Content revision data

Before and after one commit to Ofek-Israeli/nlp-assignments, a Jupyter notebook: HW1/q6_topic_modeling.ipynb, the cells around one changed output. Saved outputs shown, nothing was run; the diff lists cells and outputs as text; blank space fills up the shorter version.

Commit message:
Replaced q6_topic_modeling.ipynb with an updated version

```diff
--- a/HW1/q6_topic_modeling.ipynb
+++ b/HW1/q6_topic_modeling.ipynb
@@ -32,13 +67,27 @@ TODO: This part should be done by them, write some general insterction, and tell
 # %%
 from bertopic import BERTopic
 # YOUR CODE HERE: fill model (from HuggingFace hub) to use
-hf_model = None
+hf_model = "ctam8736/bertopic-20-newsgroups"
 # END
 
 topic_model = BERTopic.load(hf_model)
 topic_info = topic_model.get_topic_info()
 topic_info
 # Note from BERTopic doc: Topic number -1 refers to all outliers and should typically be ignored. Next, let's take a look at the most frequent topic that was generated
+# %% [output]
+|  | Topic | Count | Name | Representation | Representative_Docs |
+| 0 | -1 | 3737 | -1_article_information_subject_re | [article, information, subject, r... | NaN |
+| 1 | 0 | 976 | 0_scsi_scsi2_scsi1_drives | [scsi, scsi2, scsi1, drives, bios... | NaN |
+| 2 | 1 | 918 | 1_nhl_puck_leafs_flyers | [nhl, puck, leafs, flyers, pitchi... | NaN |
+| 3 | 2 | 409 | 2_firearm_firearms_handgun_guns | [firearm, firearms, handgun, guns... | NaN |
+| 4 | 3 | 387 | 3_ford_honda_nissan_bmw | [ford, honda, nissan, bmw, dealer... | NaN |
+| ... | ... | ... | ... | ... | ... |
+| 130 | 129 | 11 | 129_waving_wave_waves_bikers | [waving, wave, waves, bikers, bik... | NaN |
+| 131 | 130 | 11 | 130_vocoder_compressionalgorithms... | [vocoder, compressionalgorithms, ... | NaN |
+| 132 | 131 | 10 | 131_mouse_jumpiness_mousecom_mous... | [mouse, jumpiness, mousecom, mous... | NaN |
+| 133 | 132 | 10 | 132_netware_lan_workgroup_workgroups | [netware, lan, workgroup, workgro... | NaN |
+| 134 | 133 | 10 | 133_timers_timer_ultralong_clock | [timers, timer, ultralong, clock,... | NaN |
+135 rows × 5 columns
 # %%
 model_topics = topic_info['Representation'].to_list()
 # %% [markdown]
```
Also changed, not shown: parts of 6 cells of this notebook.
==
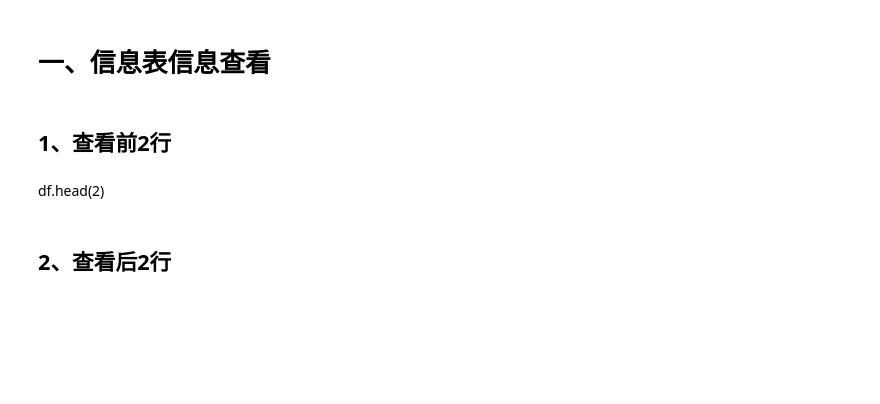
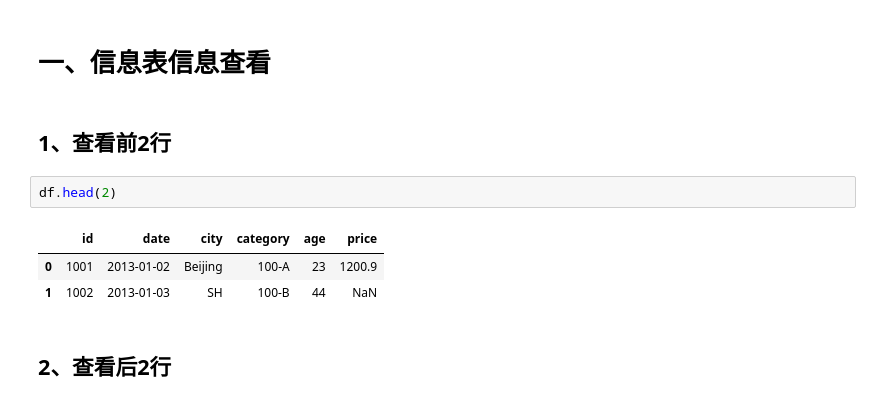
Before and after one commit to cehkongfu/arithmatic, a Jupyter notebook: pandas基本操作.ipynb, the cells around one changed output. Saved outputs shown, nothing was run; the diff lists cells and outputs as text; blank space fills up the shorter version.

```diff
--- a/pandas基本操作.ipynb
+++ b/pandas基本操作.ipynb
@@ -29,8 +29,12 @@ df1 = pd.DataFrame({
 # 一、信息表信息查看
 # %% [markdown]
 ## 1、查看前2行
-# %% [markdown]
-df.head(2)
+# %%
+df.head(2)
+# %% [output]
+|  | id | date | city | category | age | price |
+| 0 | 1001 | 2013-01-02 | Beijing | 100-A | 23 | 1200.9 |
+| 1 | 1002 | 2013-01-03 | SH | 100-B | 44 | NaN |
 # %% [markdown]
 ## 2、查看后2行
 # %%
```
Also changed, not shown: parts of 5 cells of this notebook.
==
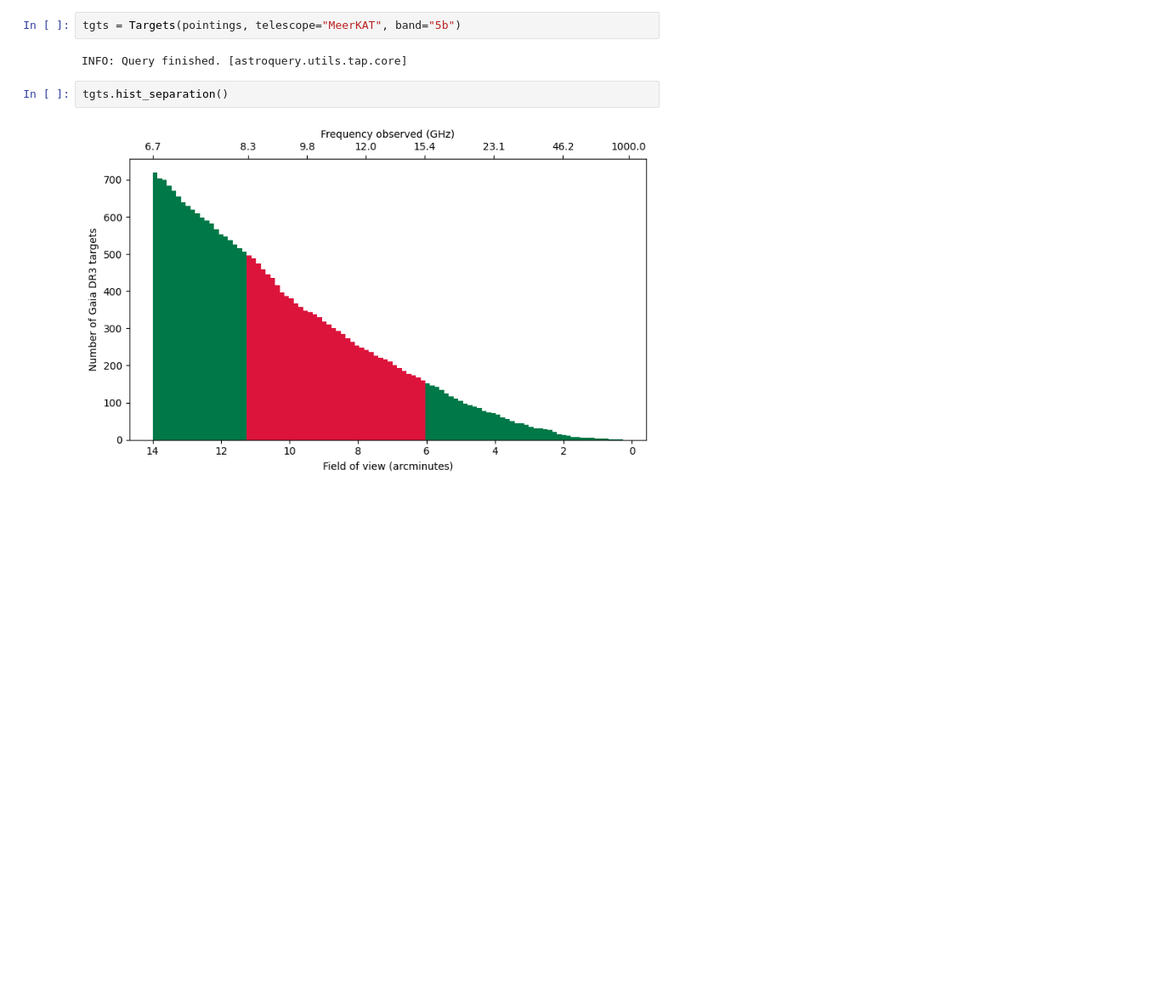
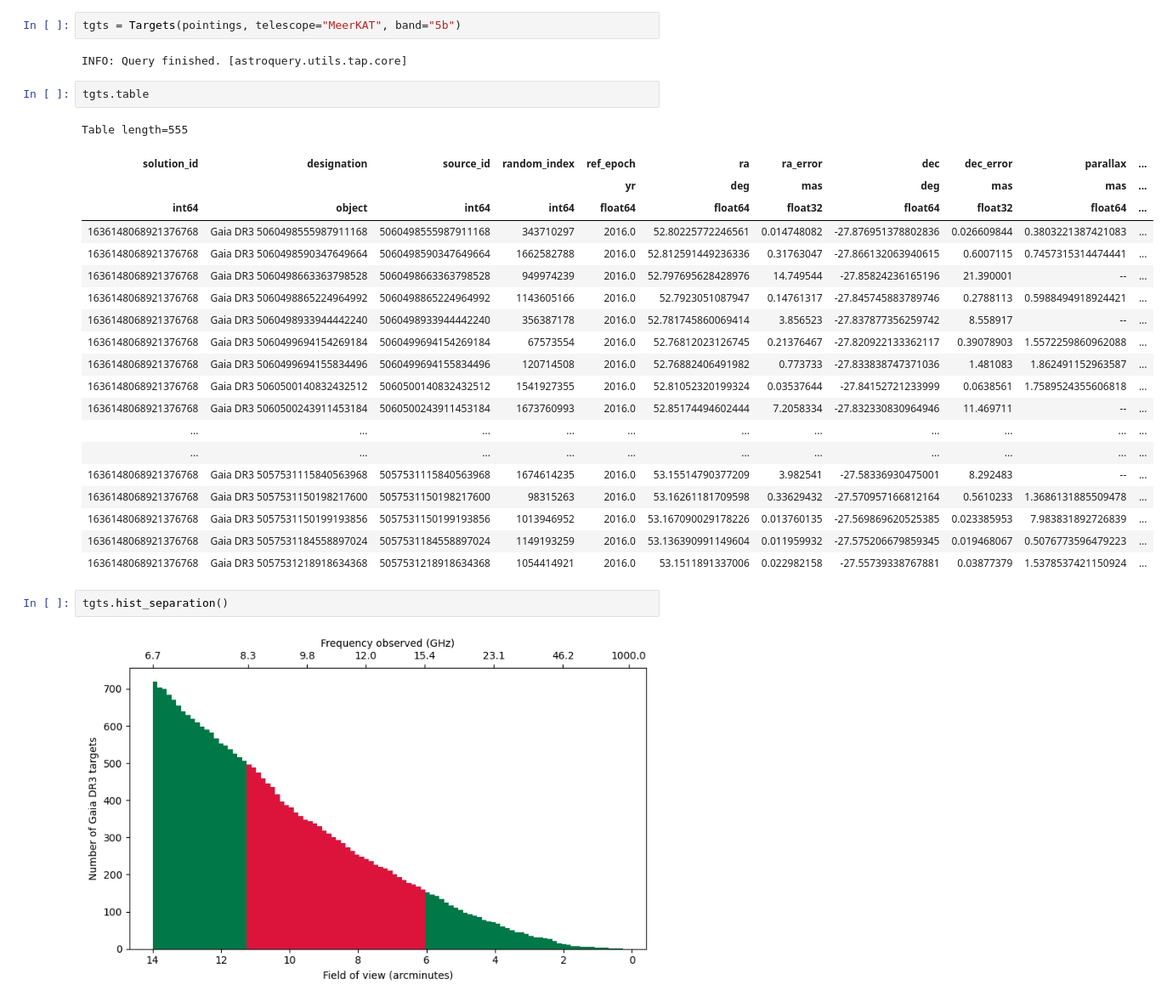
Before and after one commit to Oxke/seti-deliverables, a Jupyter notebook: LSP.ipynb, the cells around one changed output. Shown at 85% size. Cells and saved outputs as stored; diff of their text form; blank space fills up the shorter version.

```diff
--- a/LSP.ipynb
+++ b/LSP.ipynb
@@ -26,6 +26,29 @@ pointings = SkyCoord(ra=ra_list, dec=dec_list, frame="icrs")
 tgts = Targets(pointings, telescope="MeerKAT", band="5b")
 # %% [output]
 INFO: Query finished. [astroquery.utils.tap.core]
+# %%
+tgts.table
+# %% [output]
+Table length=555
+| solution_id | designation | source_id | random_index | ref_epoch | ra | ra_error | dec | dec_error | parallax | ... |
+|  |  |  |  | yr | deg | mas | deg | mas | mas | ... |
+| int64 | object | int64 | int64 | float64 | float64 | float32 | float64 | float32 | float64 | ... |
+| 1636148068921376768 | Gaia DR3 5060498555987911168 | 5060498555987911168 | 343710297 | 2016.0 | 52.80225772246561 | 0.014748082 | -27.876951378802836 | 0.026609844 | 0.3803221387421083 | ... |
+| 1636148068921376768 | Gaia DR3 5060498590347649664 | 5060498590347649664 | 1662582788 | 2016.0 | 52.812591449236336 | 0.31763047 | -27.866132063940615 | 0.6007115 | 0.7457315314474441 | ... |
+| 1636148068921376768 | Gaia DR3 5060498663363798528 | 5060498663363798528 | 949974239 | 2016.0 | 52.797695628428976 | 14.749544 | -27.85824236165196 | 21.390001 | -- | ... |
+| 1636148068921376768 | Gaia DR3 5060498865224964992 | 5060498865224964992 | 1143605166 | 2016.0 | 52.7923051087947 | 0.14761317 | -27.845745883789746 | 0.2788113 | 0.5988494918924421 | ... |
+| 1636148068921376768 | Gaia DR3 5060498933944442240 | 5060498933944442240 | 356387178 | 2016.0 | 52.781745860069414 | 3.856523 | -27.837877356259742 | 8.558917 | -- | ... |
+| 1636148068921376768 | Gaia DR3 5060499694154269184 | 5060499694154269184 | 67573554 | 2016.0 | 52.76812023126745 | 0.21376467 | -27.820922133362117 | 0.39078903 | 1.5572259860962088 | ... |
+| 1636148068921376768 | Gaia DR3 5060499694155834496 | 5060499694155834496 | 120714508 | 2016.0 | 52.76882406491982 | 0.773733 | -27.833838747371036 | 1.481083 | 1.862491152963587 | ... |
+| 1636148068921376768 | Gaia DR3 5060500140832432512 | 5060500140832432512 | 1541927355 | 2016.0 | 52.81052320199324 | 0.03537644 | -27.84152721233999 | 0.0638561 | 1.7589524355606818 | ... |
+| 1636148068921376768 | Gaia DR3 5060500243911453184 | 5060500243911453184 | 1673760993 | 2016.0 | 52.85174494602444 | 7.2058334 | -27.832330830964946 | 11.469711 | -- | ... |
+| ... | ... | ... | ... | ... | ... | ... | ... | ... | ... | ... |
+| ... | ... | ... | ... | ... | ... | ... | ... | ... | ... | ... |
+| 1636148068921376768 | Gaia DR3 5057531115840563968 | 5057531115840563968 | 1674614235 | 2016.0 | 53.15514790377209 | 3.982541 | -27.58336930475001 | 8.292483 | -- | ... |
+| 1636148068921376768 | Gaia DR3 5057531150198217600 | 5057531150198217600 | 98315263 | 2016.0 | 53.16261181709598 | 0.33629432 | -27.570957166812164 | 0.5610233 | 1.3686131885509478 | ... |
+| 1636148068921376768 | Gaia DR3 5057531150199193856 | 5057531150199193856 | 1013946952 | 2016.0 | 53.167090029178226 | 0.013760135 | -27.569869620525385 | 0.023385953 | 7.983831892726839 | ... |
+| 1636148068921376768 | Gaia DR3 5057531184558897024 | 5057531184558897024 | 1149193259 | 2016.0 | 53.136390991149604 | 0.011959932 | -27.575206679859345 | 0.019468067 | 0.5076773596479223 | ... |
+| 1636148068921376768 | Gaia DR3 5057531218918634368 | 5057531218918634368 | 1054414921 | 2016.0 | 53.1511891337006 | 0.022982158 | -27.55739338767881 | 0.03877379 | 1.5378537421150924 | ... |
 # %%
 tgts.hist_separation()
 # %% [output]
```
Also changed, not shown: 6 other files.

▸ **Activity**
Look for the word "changed" in the records above, count the lines that hold it, and give only that number.

▸ **Problem solution**
6